Furthermore, “the transaction adds Dyax’s well-established proprietary phage display antibody generation technology to Shire’s rare diseases discovery capabilities,” a Shire spokesperson told Biopharma-Reporter.com.
“The phage display discovery platform is a patented antibody generation technology used to improve the speed and cost-effectiveness of internal and partner drug discovery, and is the platform that produced DX-2930.”
The platform has also been instrumental in Dyax’s licensee pipeline - which includes the development of Eli Lilly’s Cyramza (ramucirumab) and Merck Serono’s Avelumab (PD-L1) – and Shire will receive partnering revenue associated with these.
The deal has been approved by the Boards of Directors of both Shire and Dyax, and shareholder approval is not required to close the deal, expected in the first half of 2016. The firm does “not anticipate any impact from this acquisition on Shire’s manufacturing network.”
Baxalta still in sight
Shire bid $30.6bn for fellow biopharma firm Baxalta back in August, and the firm said it intends to continue to pursue the deal despite today’s $5.9bn commitment.
“Shire is confident that its M&A expertise and the ongoing strength of its business will enable rapid and effective integration following the closing,” the firm told us.
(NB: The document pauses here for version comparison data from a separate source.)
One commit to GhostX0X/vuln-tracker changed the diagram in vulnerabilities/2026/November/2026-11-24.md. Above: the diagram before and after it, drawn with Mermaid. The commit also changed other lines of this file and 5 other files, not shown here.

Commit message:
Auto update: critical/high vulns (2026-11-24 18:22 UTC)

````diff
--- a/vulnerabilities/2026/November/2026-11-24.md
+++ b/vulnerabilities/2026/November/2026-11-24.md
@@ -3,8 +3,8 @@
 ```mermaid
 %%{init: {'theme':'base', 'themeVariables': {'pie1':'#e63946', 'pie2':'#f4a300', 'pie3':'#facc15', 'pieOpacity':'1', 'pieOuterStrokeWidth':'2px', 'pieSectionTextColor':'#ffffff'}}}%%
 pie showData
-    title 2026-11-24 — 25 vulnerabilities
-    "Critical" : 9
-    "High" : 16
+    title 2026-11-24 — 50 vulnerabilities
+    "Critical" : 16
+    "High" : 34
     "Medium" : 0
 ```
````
“Even with this transaction, Shire will continue to have the financial firepower to pursue other value-added strategic acquisitions, including Baxalta.”